### DIRECTIONS
For every line in the data below that contains "flyer", copy the line.

BEGIN

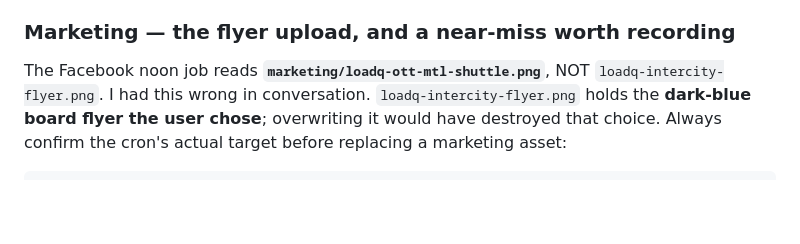
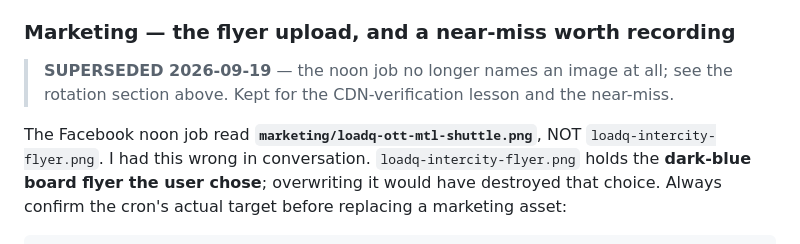
Before and after one commit to ThomaNubesie/LoadQ, a Markdown page: HANDOFF.md, the part around the change. GitHub-like rendering; blank space fills up the shorter version.

Commit message:
HANDOFF: mark the hardcoded-flyer section superseded by the rotation
Co-Authored-By: Claude Opus 5 (1M context) <noreply@anthropic.com>

```diff
--- a/HANDOFF.md
+++ b/HANDOFF.md
@@ -113,7 +113,10 @@ turned round, renders as a different vehicle on every platform.
 
 ### Marketing — the flyer upload, and a near-miss worth recording
 
-The Facebook noon job reads **`marketing/loadq-ott-mtl-shuttle.png`**, NOT
+> **SUPERSEDED 2026-09-19** — the noon job no longer names an image at all; see the
+> rotation section above. Kept for the CDN-verification lesson and the near-miss.
+
+The Facebook noon job read **`marketing/loadq-ott-mtl-shuttle.png`**, NOT
 `loadq-intercity-flyer.png`. I had this wrong in conversation. `loadq-intercity-flyer.png` holds
 the **dark-blue board flyer the user chose**; overwriting it would have destroyed that choice.
 Always confirm the cron's actual target before replacing a marketing asset:
```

END

### RESPONSE TO THIS EXERCISE
HANDOFF: mark the hardcoded-flyer section superseded by the rotation
 ### Marketing — the flyer upload, and a near-miss worth recording
 `loadq-intercity-flyer.png`. I had this wrong in conversation. `loadq-intercity-flyer.png` holds
 the **dark-blue board flyer the user chose**; overwriting it would have destroyed that choice.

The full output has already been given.